Oh, but there was a day, Mount Carmel Society President Bob Coppola remembered Tuesday, the eve of the festival.

He contemplated the history of the papier maché giantess as she stood in the driveway of a Struthers house where her keeper, society member Frank Speziale, stores her throughout the year. The house belongs to a relative of Speziale.

When he was a kid, Coppola said, the dance finale also included a fireworks bomb that took off the doll’s head.

In the old days in southern Italy, he said, it was even more extreme, because she signified a witch. She was set on fire, and her burning was a symbolic cleansing of the sins and troubles of the past year.

“The guy would throw it [the doll] and it would land wherever, and they’d watch it burn,” said Speziale, who’s been the feet of the Lowellville doll since 1981 — she’s hollow inside, and he wears her while he guides her through her dance. He took over the task from his uncle, Carmen Carcelli, who made the doll to the authentic size and with the same materials as in the old country.

Carcelli took the dance over from a man who’d brought the tradition to the United States from
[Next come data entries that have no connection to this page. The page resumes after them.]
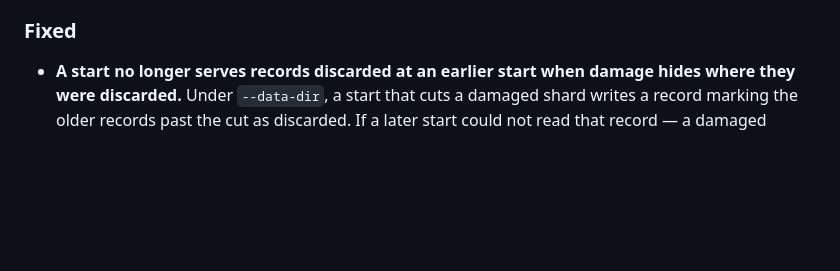
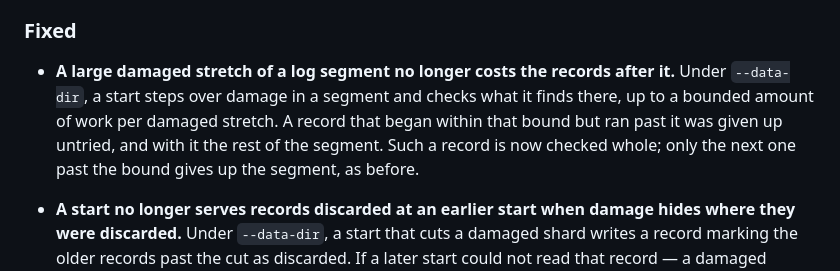
Before and after one commit to stefanobaldo/seedstone, a Markdown page: CHANGELOG.md, the part around the change. Drawn GitHub-style; blank space fills up the shorter version.

Commit message:
docs(changelog): a large damaged stretch no longer costs the records after it
Signed-off-by: Stefano Baldo <stefanobaldo@gmail.com>

```diff
--- a/CHANGELOG.md
+++ b/CHANGELOG.md
@@ -24,6 +24,14 @@ SemVer and are `0.x` while the keyspace holds only strings;
   starting from an empty directory.
 
 ### Fixed
+
+- **A large damaged stretch of a log segment no longer costs the records
+  after it.** Under `--data-dir`, a start steps over damage in a segment
+  and checks what it finds there, up to a bounded amount of work per
+  damaged stretch. A record that began within that bound but ran past it
+  was given up untried, and with it the rest of the segment. Such a record
+  is now checked whole; only the next one past the bound gives up the
+  segment, as before.
 
 - **A start no longer serves records discarded at an earlier start when
   damage hides where they were discarded.** Under `--data-dir`, a start
```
Italy, performing at festivals throughout the area. Lowellville has had the dance since the Mount Carmel Society began in 1885, Coppola said.

Through the years, she’s been different colors. She’s been pink, and she was red, white and blue for the Bicentennial.

About 12 years ago, Speziale said, he painted her green, red and white, the colors of the Italian flag, to reflect her true heritage.

It was about that time, Coppola added, that Speziale began drawing her a prettier face — a final departure from her beginnings as a witch.

Coppola said he isn’t sure why she morphed from witch to the more benign persona, the Baby Doll. He said it happened, though, around the time she was brought to the United States.

Speziale said he has seen other baby-doll dances at other festivals, but they are not as authentic as Lowellville’s.

A table cloth over a Hula Hoop and a mannequin’s head are as elaborate as those dolls get, he said. Coppola said he thinks Lowellville is the only place in the tri-county area that has an authentic dance.

For Speziale, being the Baby Doll hasn’t always been easy. It’s hot under there, and once her fireworks are on, she weighs about 100 pounds. But for him, the doll and the dance are all about Italian, Lowellville and family traditions.

“I watched my uncle do the Baby Doll Dance as a kid, and I said, ‘One day, I’ll be doing it,’” he remembered Tuesday.

He will be the doll’s keeper, he said, until he passes it on — a nephew, who’s now in fifth grade, is showing an interest in succeeding him someday, he said — at least for now.

If you grew up in Lowellville, he said, you wait for the Baby Doll Dance.

This year, she performed Wednesday, the opening day of the festival, which also features plenty of Italian food, games and rides. She’ll do encores between 10 and 11 tonight and Friday night.